I was born on the river Kalmius, right in the center of a large city Donetsk (Донецьк, Донецк). It was established before 1779, and was the fifth-largest city in Ukraine, in the center of economic and cultural region Donbas. This beautiful city, which was full of roses and interesting buildings - theaters, operas, universities, institutes, and was bursting with commercial live from late 1990s - is now partly destroyed by war. Most people left.
The war started in 2014. In the past, Donetsk stood through civil war 1917-23, and became a part soviet Republic. About 300,000 county residents died during the Holodomor because Soviet government in Moscow took away all the crops. The German invasion in 1941 almost completely destroyed the city. It was occupied by German and Italian forces for two years.
Donetsk's climate is moderate warm continental with the average temperatures from −4.1 °C (25 °F) in Winter to 21.6 °C (71 °F) in Summer.
Donetsk is known as a city of million roses, and has many parks, theaters, and museums.
Roses of multiple colors in parks, on the streets, and along the river.
Various parks in the Donetsk city, a view on Kalmius, and the botanical garden.
Drama theaters, movie theater, children's music and drama theater (red),
academic theater of opera and ballet (where my mom used to dance).
The botanical gardens' building, circus "Cosmos", library, sport arena "Locomotive", shopping center "White Swan", and the main street, Artema, at night.
This is how Donetsk looked before I was born:
Monument to the Victims of Fascism, railway station, my favorite Scherbakov park (2 in the middle), Institute of Traumatology and Orthopedics, and our nearest grocery store (last, far right).
On this picture you can see my teenage mom on the river - she gave me birth on the other side of this bridge.

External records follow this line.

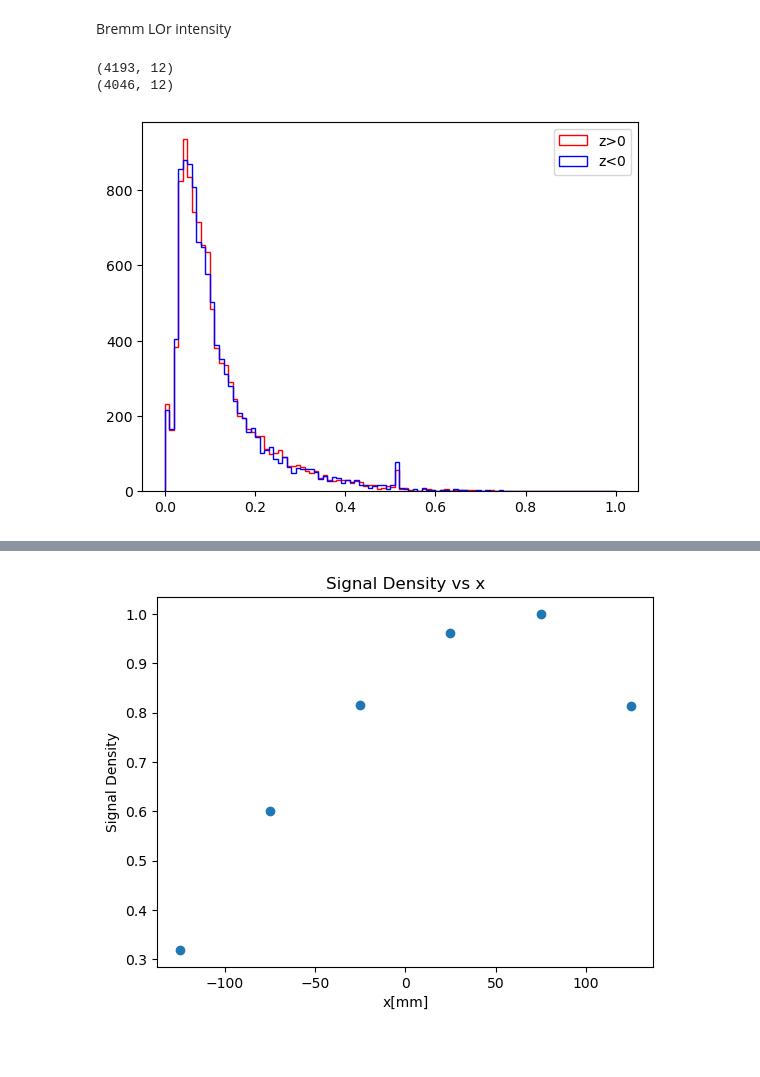
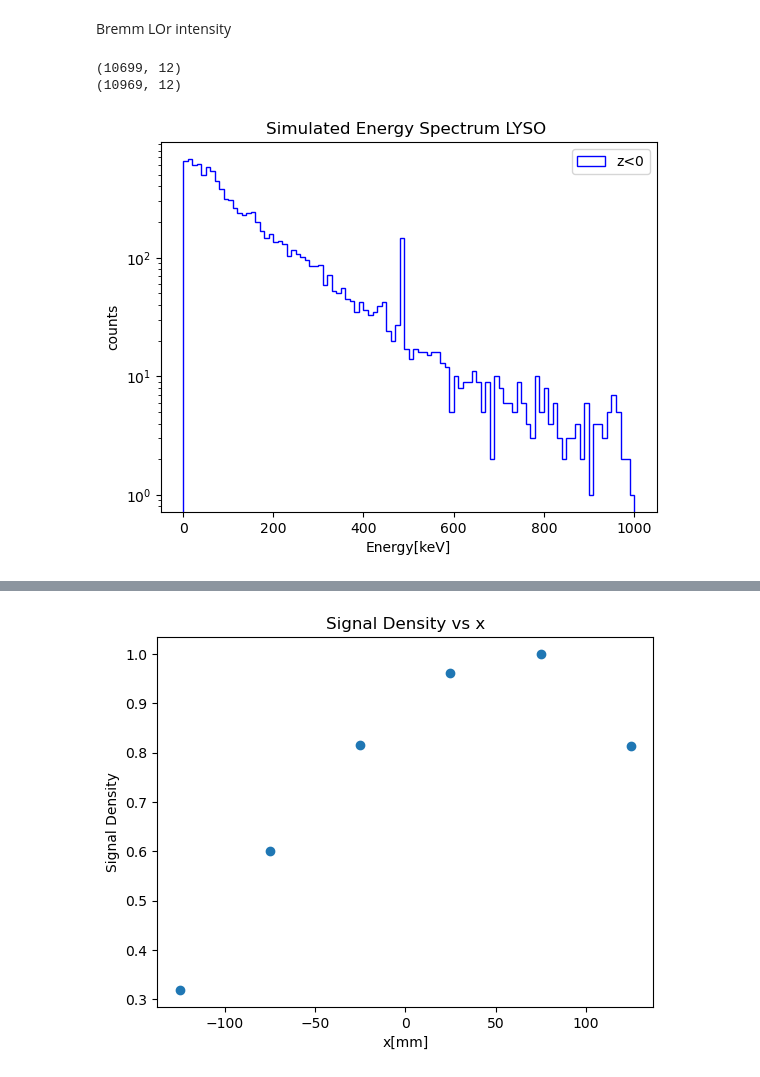
Before and after one commit to francescouni0/Online-Monitoring, a Jupyter notebook: Brem.ipynb, the cells around one changed output, grey strips where cells are left out. Saved outputs shown, nothing was run; the diff lists cells and outputs as text; code cells hidden in the pictures; blank space fills up the shorter version.

```diff
--- a/Brem.ipynb
+++ b/Brem.ipynb
@@ -5,7 +5,7 @@ import matplotlib.pyplot as plt
 import pandas as pd
 # %%
 
-file = uproot.open("dati/postFrascati/27p5/Hits.root")
+file = uproot.open("dati/postFrascati/2p5/Hits.root")
 tree = file["Hits"]
 
 data = tree.arrays(library="pd")
@@ -18,12 +18,20 @@ data2 = data[(data['z'] < 0)]
 print(np.shape(data1))
 print(np.shape(data2))
 # %% [output]
-(4193, 12)
-(4046, 12)
+(10699, 12)
+(10969, 12)
 # %%
-plt.hist(data1['EDepDet'], bins=100, histtype='step', color='r', label='z>0',range=(0,1))
-plt.hist(data2['EDepDet'], bins=100, histtype='step', color='b', label='z<0',range=(0,1))
+#plt.hist(data1['EDepDet'], bins=100, histtype='step', color='r', label='z>0',range=(0,1))
+
+plt.hist(np.multiply(data2['EDepDet'],1000), bins=100, histtype='step', color='b', label='z<0',range=(0,1000))
+#plt.legend()
+plt.yscale('log')
+plt.xlabel('Energy[keV]')
+plt.ylabel('counts')
+plt.yscale('log')
+plt.title('Simulated Energy Spectrum LYSO ')
 plt.legend()
 plt.show()
+plt.show()
 # %% [output]
-[figure, old version]
+[figure, new version]
```
Also changed, not shown: parts of 18 cells of this notebook, 1 other file.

The building where I spent the first year of my life is somewhere behind the trees. My mother danced in the opera and ballet theater 15-minute walk from there (on one of the photos above), and a wide historical street paved with large polished stones led to it.

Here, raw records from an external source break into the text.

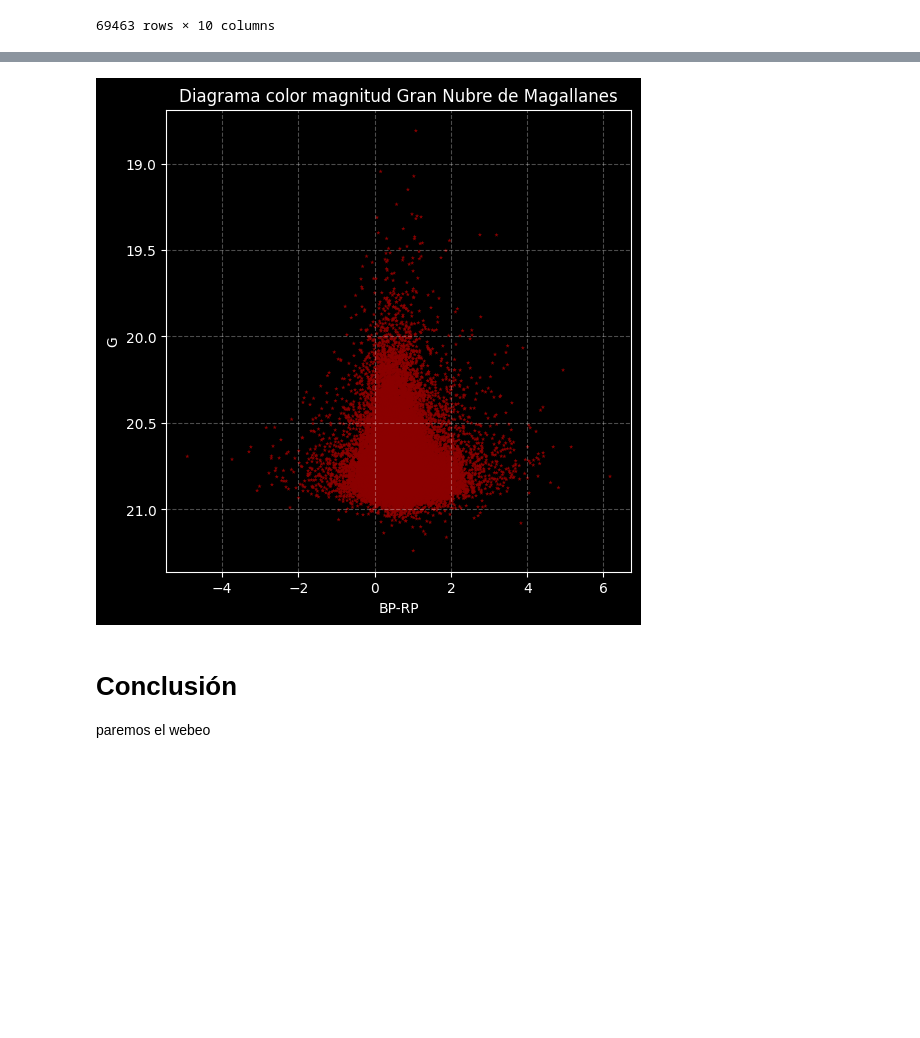
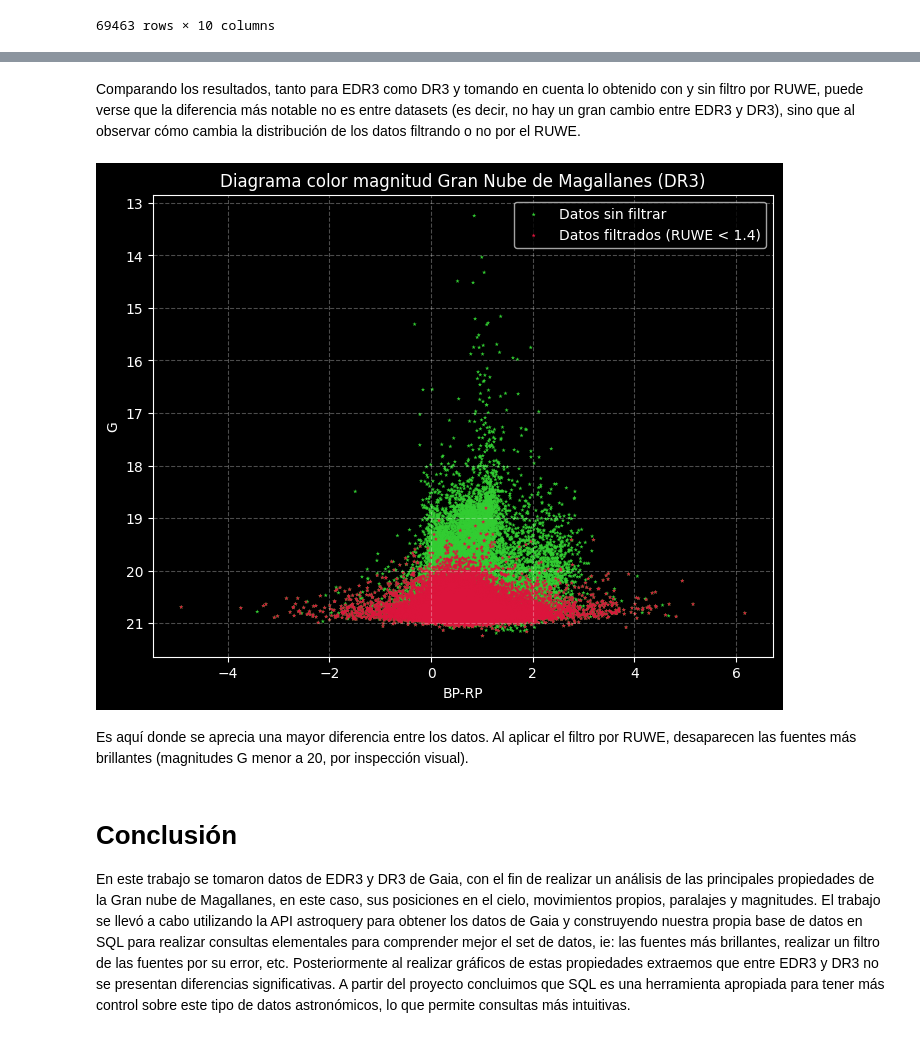
Before and after one commit to estebansanchezmunoz/Proyecto-Base-de-datos, a Jupyter notebook: project_gaia_db.ipynb, the cells around one changed output, grey strips where cells are left out. Drawn from its saved outputs; the diff is of its cells as text; code cells hidden in the pictures; blank space fills up the shorter version.

```diff
--- a/project_gaia_db.ipynb
+++ b/project_gaia_db.ipynb
@@ -150,10 +130,10 @@ Table length=100000
 # %%
-# Consulta a Gaia y conversión DR3
-job2 = Gaia.launch_job_async("""SELECT TOP 100000 source_id, ra, dec, parallax, pmra, pmdec, phot_g_mean_mag, phot_bp_mean_mag,
+# Consulta a Gaia y conversión (DR3)
+job1 = Gaia.launch_job_async("""SELECT TOP 100000 source_id, ra, dec, pmra, pmdec, phot_g_mean_mag, phot_bp_mean_mag,
                       phot_rp_mean_mag, ruwe FROM gaiadr3.gaia_source
                       WHERE DISTANCE(POINT(81.28, -69.78),POINT(ra, dec)) < 20
                       AND gaiadr3.gaia_source.parallax IS NOT NULL""")
-tabla_gaiadr3 = job2.get_results()  # Resultado en formato Table de Astropy
+tabla_gaiadr3 = job1.get_results()  # Resultado en formato Table de Astropy
 # %% [output]
 INFO:astroquery:Query finished.
 INFO: Query finished. [astroquery.utils.tap.core]
@@ -416,7 +419,8 @@ mag_rp_dr2_filtro = df_filtro_dr2['phot_rp_mean_mag']
 # %%
+#Filtro por RUWE para DR3
 filtro_ruwe_dr3 = df_gaiadr3['ruwe'] < 1.4
-filtro_ruwe_dr3 = df_gaiadr3[filtro_ruwe_dr3]
-filtro_ruwe_dr3
+df_filtro_dr3 = df_gaiadr3[filtro_ruwe_dr3]
+df_filtro_dr3
 # %% [output]
 |  | source_id | ra | dec | parallax | pmra | pmdec | phot_g_mean_mag | phot_bp_mean_mag | ... |
 | 1 | 4755896455997449856 | 87.609445 | -65.619391 | -29.754228 | 1.105566 | -1.978478 | 20.627981 | 20.731478 | ... |
@@ -434,11 +438,11 @@ filtro_ruwe_dr3
 # %%
 #Variables filtradas por RUWE (DR3)
 
-ra_dr3_filtro = filtro_ruwe_dr3['ra']
-dec_dr3_filtro = filtro_ruwe_dr3['dec']
-pmra_dr3_filtro = filtro_ruwe_dr3['pmra']
-pmdec_dr3_filtro = filtro_ruwe_dr3['pmdec']
-mag_g_dr3_filtro = filtro_ruwe_dr3['phot_g_mean_mag']
-mag_bp_dr3_filtro = filtro_ruwe_dr3['phot_bp_mean_mag']
-mag_rp_dr3_filtro = filtro_ruwe_dr3['phot_rp_mean_mag']
+ra_dr3_filtro = df_filtro_dr3['ra']
+dec_dr3_filtro = df_filtro_dr3['dec']
+pmra_dr3_filtro = df_filtro_dr3['pmra']
+pmdec_dr3_filtro = df_filtro_dr3['pmdec']
+mag_g_dr3_filtro = df_filtro_dr3['phot_g_mean_mag']
+mag_bp_dr3_filtro = df_filtro_dr3['phot_bp_mean_mag']
+mag_rp_dr3_filtro = df_filtro_dr3['phot_rp_mean_mag']
 # %%
@@ -528,21 +573,24 @@ BP-RP vs G
+# %% [markdown]
+Comparando los resultados, tanto para EDR3 como DR3 y tomando en cuenta lo obtenido con y sin filtro por RUWE, puede verse que la diferencia más notable no es entre datasets (es decir, no hay un gran cambio entre EDR3 y DR3), sino que al observar cómo cambia la distribución de los datos filtrando o no por el RUWE.
 # %%
-#añadir errorbars y colorbars
-
-fig = plt.figure(1,figsize=(6,6))
-ax1= fig.add_subplot(111)
-ax1.scatter(mag_bp_dr3_filtro - mag_rp_dr3_filtro, mag_g_dr3_filtro,c='darkred',marker='*',s=10, edgecolors= "none") #c=brillo, cmap='plasma',s=(1/brillo)*40)
-#ax1.scatter((mag_bp-mag_rp)[i], mag_g[i],marker="*",edgecolor="none", facecolor="red",s=10)
+#Diagrama color-magnitud de los datos (DR3)
+fig = plt.figure(1, figsize=(8,6))
+ax1 = fig.add_subplot(111)
+ax1.scatter(mag_bp_dr3 - mag_rp_dr3, mag_g_dr3, c = 'limegreen' , marker = '*', s=10, edgecolors= "none", label = 'Datos sin filtrar')
+ax1.scatter(mag_bp_dr3_filtro - mag_rp_dr3_filtro, mag_g_dr3_filtro, c = 'crimson', marker = '*', s=10, edgecolors= "none", label = 'Datos filtrados (RUWE < 1.4)')
 ax1.set_xlabel("BP-RP")
 ax1.set_ylabel("G")
-ax1.set_title("Diagrama color magnitud Gran Nubre de Magallanes")
+ax1.set_title("Diagrama color magnitud Gran Nube de Magallanes (DR3)")
 ax1.grid(ls='--', alpha=0.3)
-#plt.ylim(16,21.5)
+ax1.legend()
 plt.gca().invert_yaxis()
 
 plt.show()
 # %% [output]
-[figure, old version]
+[figure, new version]
+# %% [markdown]
+Es aquí donde se aprecia una mayor diferencia entre los datos. Al aplicar el filtro por RUWE, desaparecen las fuentes más brillantes (magnitudes G menor a 20, por inspección visual).
 # %% [markdown]
 # Conclusión
 
-paremos el webeo
+En este trabajo se tomaron datos de EDR3 y DR3 de Gaia, con el fin de realizar un análisis de las principales propiedades de la Gran nube de Magallanes, en este caso, sus posiciones en el cielo, movimientos propios, paralajes y magnitudes. El trabajo se llevó a cabo utilizando la API astroquery para obtener los datos de Gaia y construyendo nuestra propia base de datos en SQL para realizar consultas elementales para comprender mejor el set de datos, ie: las fuentes más brillantes, realizar un filtro de las fuentes por su error, etc. Posteriormente al realizar gráficos de estas propiedades extraemos que entre EDR3 y DR3 no se presentan diferencias significativas. A partir del proyecto concluimos que SQL es una herramienta apropiada para tener más control sobre este tipo de datos astronómicos, lo que permite consultas más intuitivas.
```
Also changed, not shown: parts of 47 cells of this notebook.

These are a few places near to where I lived:
Hotel "Tourist" five walking minutes away (2nd), sculptures of an industrial engineer John James Hughes and a poet Taras Shevchenko, and the nearest movie theater (last).
This is the feel of Donetsk in 1990s:
Since about 6-7 years old, I used to fly to Donetsk every year. Its airport was small but neat: Donetsk International Airport named after composer Sergei Prokofiev, who was born in Donetsk. It was later rebuilt, in 2012. (See the first two corresponding pictures below). And then it was demolished by war criminals (pictured last).